Aim of the task: Every entry below is to be copied exactly, apart from any picture it holds.

[Before-and-after page screenshots]

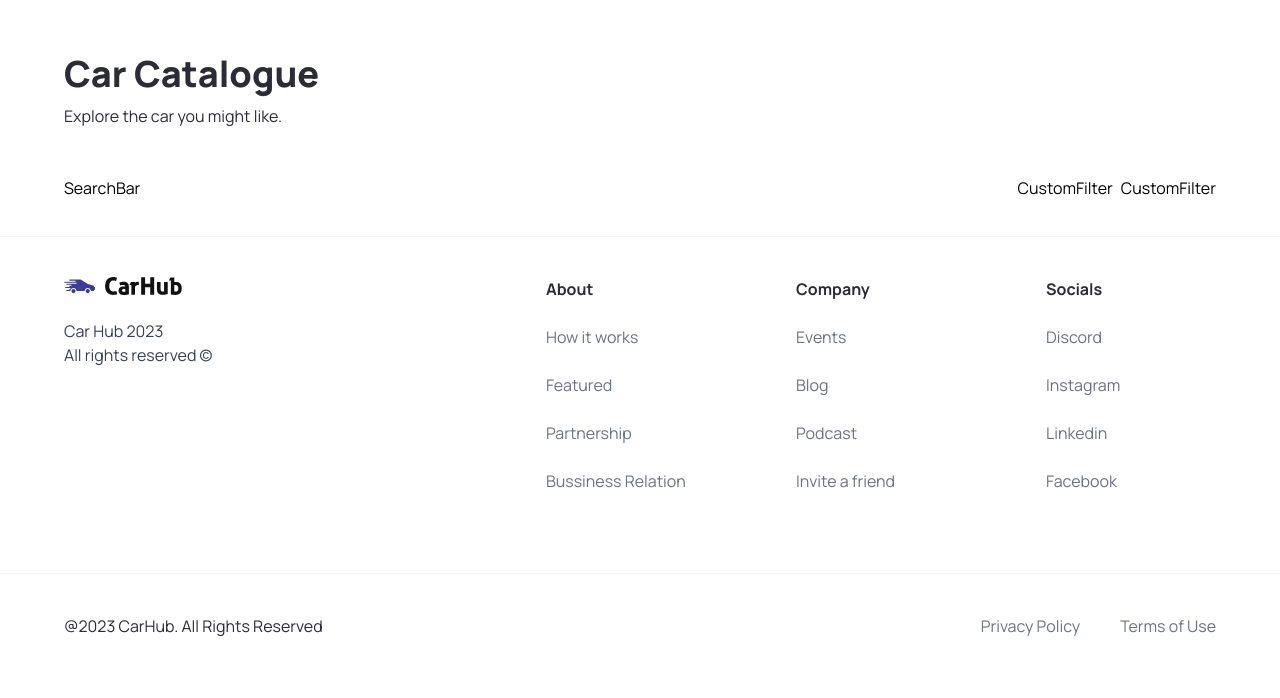
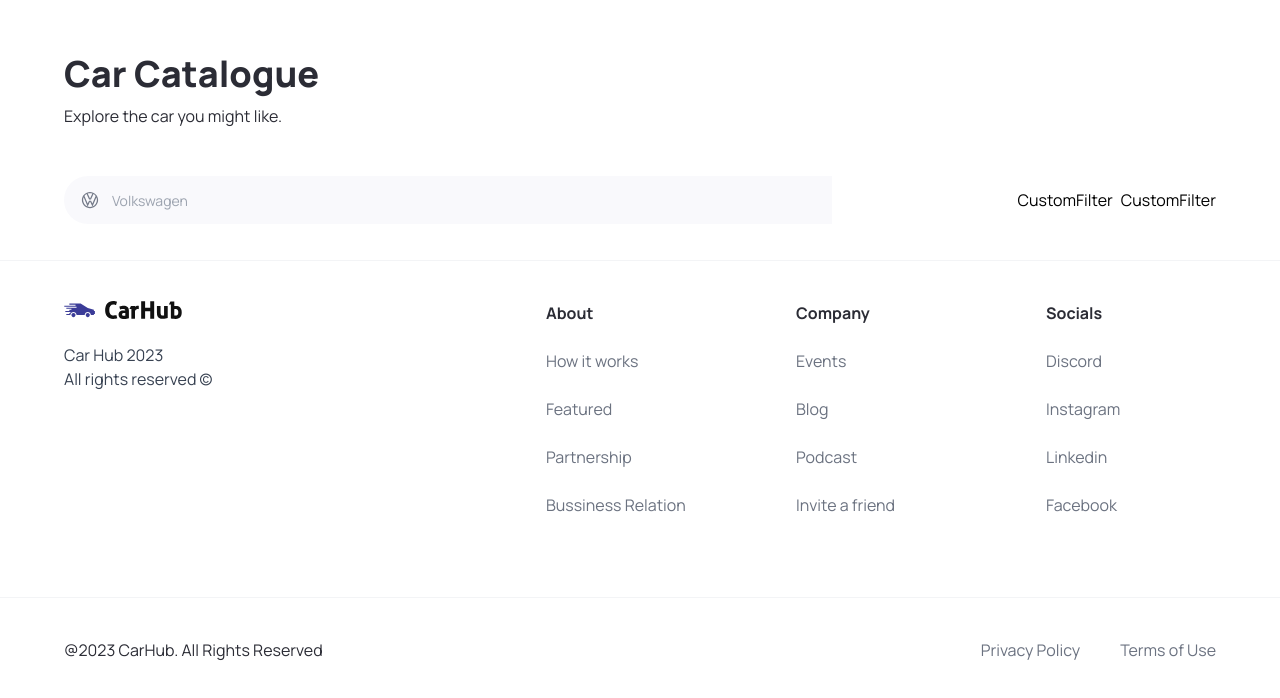
Before and after one commit to ViktorHetman/car-rental, a Next.js app: page / in a window 1280 px wide. Shown: the part 810-1508 px from the top of the page. Built offline with nearby package versions, Linux system fonts and the light colour scheme.

Commit message:
combobox

```diff
--- /dev/null
+++ b/components/ComboBox.tsx
@@ -0,0 +1,75 @@
+"use client";
+
+import React from "react";
+import Image from "next/image";
+import { Transition, Combobox } from "@headlessui/react";
+
+import { manufacturers } from "@/constants";
+import { ComboBoxProps } from "@/types";
+
+const ComboBox: React.FC<ComboBoxProps> = ({
+  manufacturer,
+  setManufacturer,
+}) => {
+  const [query, setQuery] = React.useState<string>("");
+
+  const filteredManufactures =
+    query === ""
+      ? manufacturers
+      : manufacturers.filter((item) =>
+          item
+            .toLowerCase()
+            .replace(/\s+/g, "")
+            .includes(query.toLowerCase().replace(/\s+/g, ""))
+        );
+
+  return (
+    <div className="search-manufacturer">
+      <Combobox>
+        <div className="relative w-full">
+          <Combobox.Button className="absolute top-[14px]">
+            <Image
+              src="/car-logo.svg"
+              alt="Car Logo"
+              width={20}
+              height={20}
+              className="ml-4"
+            />
+          </Combobox.Button>
+          <Combobox.Input
+            className="search-manufacturer__input"
+            placeholder="Volkswagen"
+            displayValue={(manufacturer: string) => manufacturer}
+            onChange={(e) => setQuery(e.target.value)}
+          />
+
+          <Transition
+            as={React.Fragment}
+            leave="transition ease-in duration-100"
+            leaveFrom="opacity-100"
+            leaveTo="opacity-0"
+            afterLeave={() => setQuery("")}
+          >
+            <Combobox.Options>
+              {filteredManufactures.map((item) => (
+                <Combobox.Option
+                  key={item}
+                  className={({ active }) =>
+                    `relative search-manufacturer__option ${
+                      active ? "bg-primary-blue text-white" : "text-gray-900"
+                    }`
+                  }
+                  value={item}
+                >
+                  {item}
+                </Combobox.Option>
+              ))}
+            </Combobox.Options>
+          </Transition>
+        </div>
+      </Combobox>
+    </div>
+  );
+};
+
+export default ComboBox;
--- a/components/SearchBar.tsx
+++ b/components/SearchBar.tsx
@@ -1,7 +1,23 @@
+"use client";
+
 import React from "react";
 
+import ComboBox from "./ComboBox";
+
 const SearchBar: React.FC = () => {
-  return <div>SearchBar</div>;
+  const [manufacturer, setManufacturer] = React.useState<string>("");
+
+  const handleSearch = () => {};
+  return (
+    <form className="searchbar" onSubmit={() => handleSearch()}>
+      <div className="searchbar__item">
+        <ComboBox
+          manufacturer={manufacturer}
+          setManufacturer={setManufacturer}
+        />
+      </div>
+    </form>
+  );
 };
 
 export default SearchBar;
--- a/components/index.ts
+++ b/components/index.ts
@@ -4,5 +4,6 @@ import Navbar from "./Navbar";
 import Footer from "./Footer";
 import SearchBar from "./SearchBar";
 import CustomFilter from "./CustomFilter";
+import ComboBox from "./ComboBox";
 
-export { Hero, Button, Navbar, Footer, SearchBar, CustomFilter };
+export { Hero, Button, Navbar, Footer, SearchBar, CustomFilter, ComboBox };
--- a/package.json
+++ b/package.json
@@ -9,6 +9,7 @@
     "lint": "next lint"
   },
   "dependencies": {
+    "@headlessui/react": "^1.7.15",
     "@types/node": "20.3.1",
     "@types/react": "18.2.13",
     "@types/react-dom": "18.2.6",
--- a/types/index.ts
+++ b/types/index.ts
@@ -6,3 +6,8 @@ export interface ButtonProps {
   containerStyles?: string;
   handleClick?: MouseEventHandler<HTMLButtonElement>;
 }
+
+export interface ComboBoxProps {
+  manufacturer: string;
+  setManufacturer: (manufacturer: string) => void;
+}
```
Also changed, not shown: 1 other file (tests, documents, lock files or other folders).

Answer for this exercise:
Before and after one commit to ViktorHetman/car-rental, a Next.js app: page / in a window 1280 px wide. Shown: the part 810-1508 px from the top of the page. Built offline with nearby package versions, Linux system fonts and the light colour scheme.

Commit message:
combobox

```diff
--- /dev/null
+++ b/components/ComboBox.tsx
@@ -0,0 +1,75 @@
+"use client";
+
+import React from "react";
+import Image from "next/image";
+import { Transition, Combobox } from "@headlessui/react";
+
+import { manufacturers } from "@/constants";
+import { ComboBoxProps } from "@/types";
+
+const ComboBox: React.FC<ComboBoxProps> = ({
+  manufacturer,
+  setManufacturer,
+}) => {
+  const [query, setQuery] = React.useState<string>("");
+
+  const filteredManufactures =
+    query === ""
+      ? manufacturers
+      : manufacturers.filter((item) =>
+          item
+            .toLowerCase()
+            .replace(/\s+/g, "")
+            .includes(query.toLowerCase().replace(/\s+/g, ""))
+        );
+
+  return (
+    <div className="search-manufacturer">
+      <Combobox>
+        <div className="relative w-full">
+          <Combobox.Button className="absolute top-[14px]">
+            <Image
+              src="/car-logo.svg"
+              alt="Car Logo"
+              width={20}
+              height={20}
+              className="ml-4"
+            />
+          </Combobox.Button>
+          <Combobox.Input
+            className="search-manufacturer__input"
+            placeholder="Volkswagen"
+            displayValue={(manufacturer: string) => manufacturer}
+            onChange={(e) => setQuery(e.target.value)}
+          />
+
+          <Transition
+            as={React.Fragment}
+            leave="transition ease-in duration-100"
+            leaveFrom="opacity-100"
+            leaveTo="opacity-0"
+            afterLeave={() => setQuery("")}
+          >
+            <Combobox.Options>
+              {filteredManufactures.map((item) => (
+                <Combobox.Option
+                  key={item}
+                  className={({ active }) =>
+                    `relative search-manufacturer__option ${
+                      active ? "bg-primary-blue text-white" : "text-gray-900"
+                    }`
+                  }
+                  value={item}
+                >
+                  {item}
+                </Combobox.Option>
+              ))}
+            </Combobox.Options>
+          </Transition>
+        </div>
+      </Combobox>
+    </div>
+  );
+};
+
+export default ComboBox;
--- a/components/SearchBar.tsx
+++ b/components/SearchBar.tsx
@@ -1,7 +1,23 @@
+"use client";
+
 import React from "react";
 
+import ComboBox from "./ComboBox";
+
 const SearchBar: React.FC = () => {
-  return <div>SearchBar</div>;
+  const [manufacturer, setManufacturer] = React.useState<string>("");
+
+  const handleSearch = () => {};
+  return (
+    <form className="searchbar" onSubmit={() => handleSearch()}>
+      <div className="searchbar__item">
+        <ComboBox
+          manufacturer={manufacturer}
+          setManufacturer={setManufacturer}
+        />
+      </div>
+    </form>
+  );
 };
 
 export default SearchBar;
--- a/components/index.ts
+++ b/components/index.ts
@@ -4,5 +4,6 @@ import Navbar from "./Navbar";
 import Footer from "./Footer";
 import SearchBar from "./SearchBar";
 import CustomFilter from "./CustomFilter";
+import ComboBox from "./ComboBox";
 
-export { Hero, Button, Navbar, Footer, SearchBar, CustomFilter };
+export { Hero, Button, Navbar, Footer, SearchBar, CustomFilter, ComboBox };
--- a/package.json
+++ b/package.json
@@ -9,6 +9,7 @@
     "lint": "next lint"
   },
   "dependencies": {
+    "@headlessui/react": "^1.7.15",
     "@types/node": "20.3.1",
     "@types/react": "18.2.13",
     "@types/react-dom": "18.2.6",
--- a/types/index.ts
+++ b/types/index.ts
@@ -6,3 +6,8 @@ export interface ButtonProps {
   containerStyles?: string;
   handleClick?: MouseEventHandler<HTMLButtonElement>;
 }
+
+export interface ComboBoxProps {
+  manufacturer: string;
+  setManufacturer: (manufacturer: string) => void;
+}
```
Also changed, not shown: 1 other file (tests, documents, lock files or other folders).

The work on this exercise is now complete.